The discount rate was set by traders doing business in the street. Dexter intended the Exchange Coffee House to be a place where they could trade bank notes indoors. It would also have a coffee room, reading rooms, conference rooms, a hotel, dining rooms and business offices.
The Exchange Coffee House took two years to build. As it rose from Salter’s Court, so did Dexter’s ambition. In the end he built a vast exchange floor, a 40-by-60-foot atrium framed by pillars on each floor that grew more ornate as they rose to the ceiling. A sumptuous Coffee Room was furnished with imported mahogany furniture, velvet draperies, china from Canton and silver from the Andes. Even the privy was a marvel: It was four stories high with windows on every floor.

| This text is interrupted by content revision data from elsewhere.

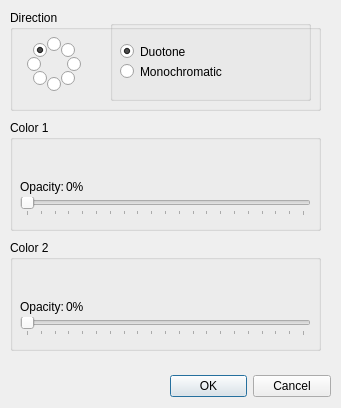
The window that src/gradientdialog.ui (PhotoFlare/photoflare) describes before a commit, drawn with Qt 5.
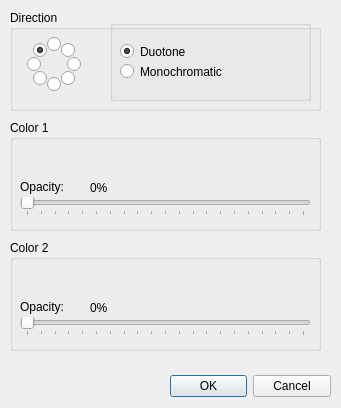
The same window after the commit. Custom widgets are drawn as their Qt base class.

Diff of the .ui file:
```diff
--- a/src/gradientdialog.ui
+++ b/src/gradientdialog.ui
@@ -232,7 +232,7 @@
       <rect>
        <x>10</x>
        <y>43</y>
-       <width>131</width>
+       <width>141</width>
        <height>17</height>
       </rect>
      </property>
@@ -269,7 +269,7 @@
      <rect>
       <x>10</x>
       <y>59</y>
-      <width>51</width>
+      <width>61</width>
       <height>16</height>
      </rect>
     </property>
@@ -280,8 +280,8 @@
    <widget class="QLabel" name="opacityValue">
     <property name="geometry">
      <rect>
-      <x>56</x>
-      <y>59</y>
+      <x>80</x>
+      <y>60</y>
       <width>51</width>
       <height>16</height>
      </rect>
@@ -343,7 +343,7 @@
      <rect>
       <x>10</x>
       <y>59</y>
-      <width>51</width>
+      <width>61</width>
       <height>16</height>
      </rect>
     </property>
@@ -354,8 +354,8 @@
    <widget class="QLabel" name="opacityValue_2">
     <property name="geometry">
      <rect>
-      <x>56</x>
-      <y>59</y>
+      <x>80</x>
+      <y>60</y>
       <width>51</width>
       <height>16</height>
      </rect>
```
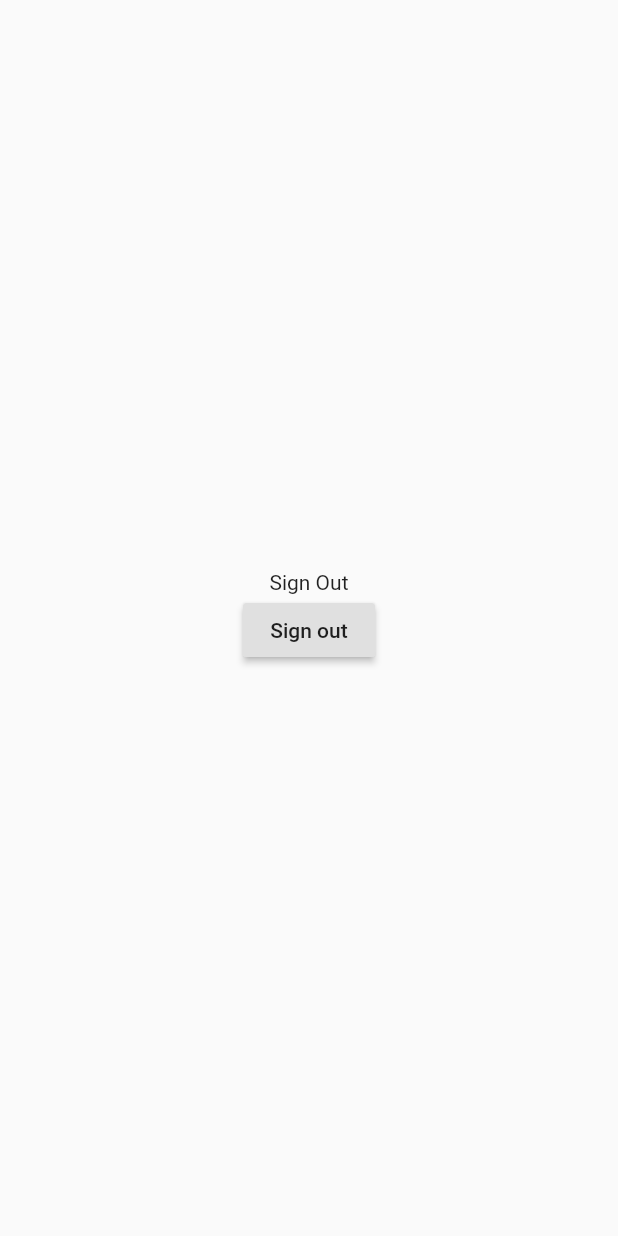
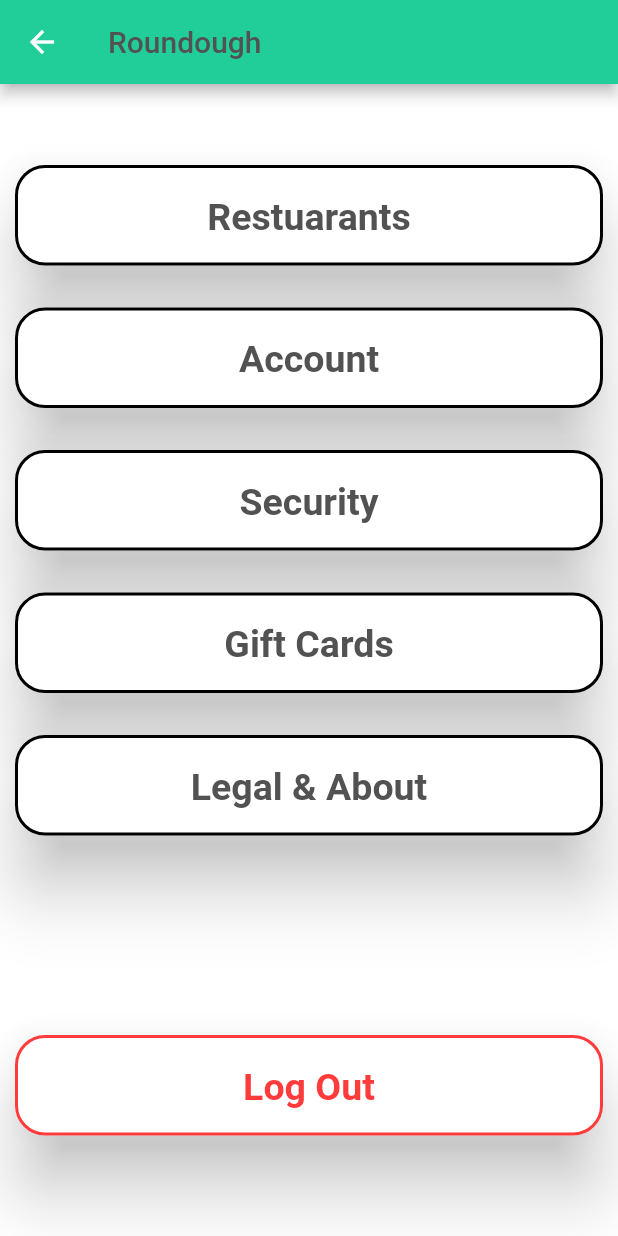
Before and after one commit to adamhirani/RounDough, a Flutter app: the HomePage2 screen opened directly, after a tap on the "settings" icon, on a phone screen of 412 x 824 dp. Run offline on Flutter 3.47's test engine with Material 2 defaults, Android fonts, the phone set to English and light mode, and no system bars; our stand-ins replace email_validator, firebase_auth, firebase_core; missing offline and left inert: plaid_flutter; accounts and stored records are empty; Roboto replaces fonts that are missing (Montserrat).

Commit message:
updated android

```diff
--- a/roundough/lib/homepage.dart
+++ b/roundough/lib/homepage.dart
@@ -49,7 +49,7 @@ class HomePage extends StatelessWidget {
                                   right: 10.0,
                                   bottom: 25),
                               child: Text(
-                                "\$22.37",
+                                "\$40.37",
                                 style: TextStyle(
                                   color: Colors.black,
                                   fontFamily: 'Montserrat',
--- a/roundough/lib/homepage2.dart
+++ b/roundough/lib/homepage2.dart
@@ -2,7 +2,7 @@ import 'package:roundough/UIcolors.dart';
 import 'package:roundough/authentication_service.dart';
 import 'package:flutter/material.dart';
 import 'package:provider/provider.dart';
-import 'package:roundough/logoutPage.dart';
+import 'package:roundough/settings.dart';
 
 class HomePage2 extends StatelessWidget {
   @override
@@ -22,7 +22,7 @@ class HomePage2 extends StatelessWidget {
               ),
               onPressed: () {
                 Navigator.push(context,
-                    MaterialPageRoute(builder: (context) => LogOutPage()));
+                    MaterialPageRoute(builder: (context) => settings()));
               },
             )
           ],
@@ -62,7 +62,7 @@ class HomePage2 extends StatelessWidget {
                                   right: 10.0,
                                   bottom: 25),
                               child: Text(
-                                "\$22.37",
+                                "\$40.37",
                                 style: TextStyle(
                                     color: UIColors.fontColor,
                                     fontFamily: 'Montserrat',
--- a/roundough/lib/logoutPage.dart
+++ /dev/null
@@ -1,30 +0,0 @@
-import 'package:roundough/authentication_service.dart';
-import 'package:flutter/material.dart';
-import 'package:provider/provider.dart';
-import 'package:roundough/signInPage.dart';
-
-class LogOutPage extends StatelessWidget {
-  @override
-  Widget build(BuildContext context) {
-    return Scaffold(
-      body: Center(
-        child: Column(
-          mainAxisAlignment: MainAxisAlignment.center,
-          children: [
-            Text("Sign Out"),
-            RaisedButton(
-              onPressed: () {
-                context.read<AuthenticationService>().signOut();
-                Navigator.pushReplacement(
-                                context,
-                                MaterialPageRoute(
-                                    builder: (context) => SignInPage()));
-              },
-              child: Text("Sign out"),
-            ),
-          ],
-        ),
-      ),
-    );
-  }
-}
--- /dev/null
+++ b/roundough/lib/settings.dart
@@ -0,0 +1,212 @@
+import 'package:roundough/authentication_service.dart';
+import 'package:flutter/material.dart';
+import 'package:provider/provider.dart';
+import 'package:roundough/signInPage.dart';
+import 'package:roundough/UIcolors.dart';
+
+// ignore: camel_case_types
+class settings extends StatelessWidget {
+  @override
+  Widget build(BuildContext context) {
+    return Scaffold(
+        appBar: AppBar(
+          title: Text(
+            "Roundough",
+            style: TextStyle(color: UIColors.fontColor),
+          ),
+          backgroundColor: UIColors.primaryColor,
+          actions: <Widget>[
+          ],
+        ),
+        resizeToAvoidBottomPadding: false,
+        backgroundColor: UIColors.whiteish,
+        body: Column(
+          children: <Widget>[
+            Center(
+              child: Container(
+                  alignment: Alignment.center,
+                  padding: EdgeInsets.only(top: 50.0),
+                  width: 400,
+                  height: 125,
+                  child: Card(
+                      color: UIColors.whiteish,
+                      elevation: 20,
+                      shape: RoundedRectangleBorder(
+                          side: new BorderSide(width: 2),
+                          borderRadius: BorderRadius.circular(20.0)),
+                      child: Center(
+                          child: Column(
+                              crossAxisAlignment: CrossAxisAlignment.start,
+                              children: <Widget>[
+                            Container(
+                                padding: EdgeInsets.only(top: 20),
+                                child: Text(
+                                  "Restuarants",
+                                  style: TextStyle(
+                                    color: UIColors.fontColor,
+                                    fontFamily: 'Montserrat',
+                                    fontWeight: FontWeight.bold,
+                                    fontSize: 25,
+                                  ),
+                                )),
+                          ])))),
+            ),
+            Center(
+              child: Container(
+                  alignment: Alignment.center,
+                  padding: EdgeInsets.only(top: 20.0),
+                  width: 400,
+                  height: 95,
+                  child: Card(
+                      color: UIColors.whiteish,
+                      elevation: 20,
+                      shape: RoundedRectangleBorder(
+                          side: new BorderSide(width: 2),
+                          borderRadius: BorderRadius.circular(20.0)),
+                      child: Center(
+                          child: Column(
+                              crossAxisAlignment: CrossAxisAlignment.start,
+                              children: <Widget>[
+                            Container(
+                                padding: EdgeInsets.only(top: 20),
+                                child: Text(
+                                  "Account",
+                                  style: TextStyle(
+                                    color: UIColors.fontColor,
+                                    fontFamily: 'Montserrat',
+                                    fontWeight: FontWeight.bold,
+                                    fontSize: 25,
+                                  ),
+                                )),
+                          ])))),
+            ),
+            Center(
+              child: Container(
+                  alignment: Alignment.center,
+                  padding: EdgeInsets.only(top: 20.0),
+                  width: 400,
+                  height: 95,
+                  child: Card(
+                      color: UIColors.whiteish,
+                      elevation: 20,
+                      shape: RoundedRectangleBorder(
+                          side: new BorderSide(width: 2),
+                          borderRadius: BorderRadius.circular(20.0)),
+                      child: Center(
+                          child: Column(
+                              crossAxisAlignment: CrossAxisAlignment.start,
+                              children: <Widget>[
+                            Container(
+                                padding: EdgeInsets.only(top: 20),
+                                child: Text(
+                                  "Security",
+                                  style: TextStyle(
+                                    color: UIColors.fontColor,
+                                    fontFamily: 'Montserrat',
+                                    fontWeight: FontWeight.bold,
+                                    fontSize: 25,
+                                  ),
+                                )),
+                          ])))),
+            ),
+            Center(
+              child: Container(
+                  alignment: Alignment.center,
+                  padding: EdgeInsets.only(top: 20.0),
+                  width: 400,
+                  height: 95,
+                  child: Card(
+                      color: UIColors.whiteish,
+                      elevation: 20,
+                      shape: RoundedRectangleBorder(
+                          side: new BorderSide(width: 2),
+                          borderRadius: BorderRadius.circular(20.0)),
+                      child: Center(
+                          child: Column(
+                              crossAxisAlignment: CrossAxisAlignment.start,
+                              children: <Widget>[
+                            Container(
+                                padding: EdgeInsets.only(top: 20),
+                                child: Text(
+                                  "Gift Cards",
+                                  style: TextStyle(
+                                    color: UIColors.fontColor,
+                                    fontFamily: 'Montserrat',
+                                    fontWeight: FontWeight.bold,
+                                    fontSize: 25,
+                                  ),
+                                )),
+                          ])))),
+            ),
+            Center(
+              child: Container(
+                  alignment: Alignment.center,
+                  padding: EdgeInsets.only(top: 20.0),
+                  width: 400,
+                  height: 95,
+                  child: Card(
+                      color: UIColors.whiteish,
+                      elevation: 20,
+                      shape: RoundedRectangleBorder(
+                          side: new BorderSide(width: 2),
+                          borderRadius: BorderRadius.circular(20.0)),
+                      child: Center(
+                          child: Column(
+                              crossAxisAlignment: CrossAxisAlignment.start,
+                              children: <Widget>[
+                            Container(
+                                padding: EdgeInsets.only(top: 20),
+                                child: Text(
+                                  "Legal & About",
+                                  style: TextStyle(
+                                    color: UIColors.fontColor,
+                                    fontFamily: 'Montserrat',
+                                    fontWeight: FontWeight.bold,
+                                    fontSize: 25,
+                                  ),
+                                )),
+                          ])))),
+            ),
+            Center(
+              child: Container(
+                  alignment: Alignment.center,
+                  padding: EdgeInsets.only(top: 125.0),
+                  width: 400,
+                  height: 200,
+                  child: Stack(children: [
+                  GestureDetector(
+                      onTap: () {
+                        context.read<AuthenticationService>().signOut();
+                        Navigator.pushReplacement(
+                                context,
+                                MaterialPageRoute(
+                                    builder: (context) => SignInPage()));
+                        },
+                  child: Card(
+                    color: UIColors.whiteish,
+                    elevation: 20,
+                    shape: RoundedRectangleBorder(
+                        side: new BorderSide(width: 2, color: UIColors.errorRed),
+                        borderRadius: BorderRadius.circular(20.0)),
+                    child: Center(
+                        child: Column(
+                            crossAxisAlignment: CrossAxisAlignment.start,
+                            children: <Widget>[
+                          Container(
+                              padding: EdgeInsets.only(top: 20),
+                              child: Text(
+                                "Log Out",
+                                style: TextStyle(
+                                  color: UIColors.errorRed,
+                                  fontFamily: 'Montserrat',
+                                  fontWeight: FontWeight.bold,
+                                  fontSize: 25,
+                                ),
+                              )),
+              ])))),]),
+            ),
+            ),
+          ],
+        ));
+  }
+}
```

For the first time saw the Exchange but the naked front, without anything but its own surface on the line of the street, is not capable of affording a view but of a very large building.
Exposure and Flight
There were more tales than customers. Traders preferred to do business on the sidewalk, even when it rained. President Thomas Jefferson’s embargo slowed commerce in New England. Only a third of the offices were rented. The bar stood empty, the hotel was barely occupied.
That wasn't Andrew Dexter’s problem any more. To finance his dream, he had started or taken control of the Berkshire Bank in Pittsfield, Mass., the Farmers' Exchange Bank in Gloucester, R.I., the Penobscot Bank of Bucksport, Maine, the Coos Bank of Haverhill, N.H., and the Detroit Bank, which was housed in the first brick building in Michigan. He issued hundreds of thousands of dollars in bank notes while building his ever-more-grandiose skyscraper.
Nathan Appleton and other Boston merchants grew suspicious of Dexter’s ‘country’ bank notes. In 1808, they took their story to the press. Shopkeepers began refusing banknotes from Dexter’s banks. Appleton and his friends sent agents to Dexter’s far-away banks to redeem the notes that Boston shopkeepers had accepted as currency. The banks couldn’t exchange the notes for gold or silver, and the extent of Dexter’s fraud began to be realized. Dexter could no longer pay his workmen, and hundreds, if not thousands of them were wiped out.
When the Farmer’s Exchange collapsed, it turned out Dexter had issued $760,000 in bank notes. The bank had a total of $86 in gold and silver on hand.
Andrew and Charlotte Dexter slumped off to Nova Scotia in 1809 to avoid prosecution. During the War of 1812 they moved to Athens, N.Y., to take advantage of that state’s lenient bankruptcy rules. By 1817, Dexter’s father had died and Dexter used his inheritance to speculate in Alabama real estate. He founded Montgomery, moving his family there in 1819. Charlotte Dexter died shortly after they arrived. Andrew Dexter continued his real estate speculation in Texas and Mexico, but died broke on Nov. 2, 1837, in Mobile, Ala.
The Exchange Coffee House was long gone by then. New owners completed it, but it was never the success that Dexter anticipated. It changed hands several times until Nov. 3, 1819, when a fire totally destroyed it. The remains of America’s first skyscraper smoldered for months. Three years later, another, less grand coffee house exchange was built on the site.